Which sort of policy are you proposing and why?
1) It should be illegal for rich people to attend public universities.
2) Rich people should pay more than poor people who attend public universities.
If it’s not the first one (as I have to assume) and if it’s anything like the second one, then making public colleges/universities/etc. tuition-free does exactly that. You treat it like the human right that it is, not like a commodity to be bought and sold.
Your move to talking about the national debt is bullshit — what you should be thinking is that the wealthy will certainly not go into debt once they finally start paying their fair share of taxes.
Also, Sanders is prioritizing healthcare…. He’s outlined how we’ll fund Medicare for All, which will save us tons of money, save tons of people’s lives, prevent healthcare-related job losses and bankruptcies….. Do not think of this as “giving away stuff for free.” It can revitalize wide swaths of the economy which aren’t insurance/pharmaceutical companies — just take a look around at any other part of your town/city and ask yourself where else people may spend the money they’re saving. It shouldn’t have to be pointed out that the same types of things happen with free public education.

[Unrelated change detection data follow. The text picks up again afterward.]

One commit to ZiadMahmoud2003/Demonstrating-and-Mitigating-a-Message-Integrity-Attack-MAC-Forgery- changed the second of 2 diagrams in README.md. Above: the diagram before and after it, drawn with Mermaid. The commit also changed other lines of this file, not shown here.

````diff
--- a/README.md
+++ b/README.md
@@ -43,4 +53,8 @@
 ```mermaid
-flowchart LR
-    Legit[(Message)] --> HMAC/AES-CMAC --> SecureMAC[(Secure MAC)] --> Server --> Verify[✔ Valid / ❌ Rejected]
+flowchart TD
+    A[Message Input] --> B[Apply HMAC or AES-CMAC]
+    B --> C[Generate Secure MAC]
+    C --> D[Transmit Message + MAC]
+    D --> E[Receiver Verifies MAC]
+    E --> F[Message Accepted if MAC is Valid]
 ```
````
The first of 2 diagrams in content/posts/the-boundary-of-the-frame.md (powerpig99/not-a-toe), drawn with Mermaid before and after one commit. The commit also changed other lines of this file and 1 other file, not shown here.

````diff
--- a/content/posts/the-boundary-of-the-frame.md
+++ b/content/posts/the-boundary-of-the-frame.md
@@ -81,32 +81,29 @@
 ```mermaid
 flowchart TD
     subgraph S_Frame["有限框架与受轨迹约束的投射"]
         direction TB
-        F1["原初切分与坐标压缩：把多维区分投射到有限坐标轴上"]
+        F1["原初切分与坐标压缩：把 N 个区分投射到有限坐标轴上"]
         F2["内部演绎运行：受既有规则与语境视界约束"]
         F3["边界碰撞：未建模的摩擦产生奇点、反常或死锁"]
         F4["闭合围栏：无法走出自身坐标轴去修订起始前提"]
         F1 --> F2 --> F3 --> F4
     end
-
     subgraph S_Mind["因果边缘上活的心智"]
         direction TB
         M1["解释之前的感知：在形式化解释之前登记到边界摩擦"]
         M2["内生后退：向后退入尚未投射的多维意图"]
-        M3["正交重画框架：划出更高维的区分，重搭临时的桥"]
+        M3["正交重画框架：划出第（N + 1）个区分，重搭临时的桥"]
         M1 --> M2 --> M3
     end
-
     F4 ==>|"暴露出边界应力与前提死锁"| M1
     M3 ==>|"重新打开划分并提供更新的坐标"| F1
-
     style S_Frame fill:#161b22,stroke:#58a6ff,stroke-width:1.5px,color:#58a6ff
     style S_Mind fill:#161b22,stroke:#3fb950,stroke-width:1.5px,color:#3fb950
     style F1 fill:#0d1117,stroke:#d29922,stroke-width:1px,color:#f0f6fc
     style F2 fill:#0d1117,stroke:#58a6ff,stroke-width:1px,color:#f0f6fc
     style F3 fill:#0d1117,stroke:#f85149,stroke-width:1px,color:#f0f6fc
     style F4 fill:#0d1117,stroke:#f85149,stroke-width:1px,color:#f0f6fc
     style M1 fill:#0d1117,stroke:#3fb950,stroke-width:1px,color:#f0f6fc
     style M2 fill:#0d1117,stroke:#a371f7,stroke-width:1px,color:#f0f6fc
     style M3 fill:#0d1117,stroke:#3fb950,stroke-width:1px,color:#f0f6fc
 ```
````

I know the rich will pay higher taxes. As I said, in ideal world, that would be enough. My worry is that in our current situation that may not be. Can you not comprehend that? I know Sanders has his explanations of how we are going to fund his plans. You seem to be convinced by them whereas I am not.
My gut feeling is that unless we resort to extreme measures like one of the commenters above suggested and raise the top marginal tax rate to 90 or 100 percent, the government may not have enough money for all of his ambitious plans. Raising marginal tax rates to those levels does not stand a snowball’s chance in hell of actually happening in the near future. We have a small chance of getting the top marginal tax rate increased and of getting an increase in capital gains taxes. Given that the tax increases we are likely to get are more modest than we would like, I think that our plans for education and healthcare need to be scaled down somewhat.
consciousness razor says
Then argue with some other person who wants some other plan, because that’s what you must be talking about.
I don’t know who that may be or what plans they may have…. It sounds like a figment of your imagination right now. Or paranoia. Or plain old naysaying, once you’ve run out of arguments, because you’ve got a “gut feeling” and haven’t done any math to back it up.
But whatever it is, argue with that (perhaps just with yourself), not with the platform that Sanders put forward.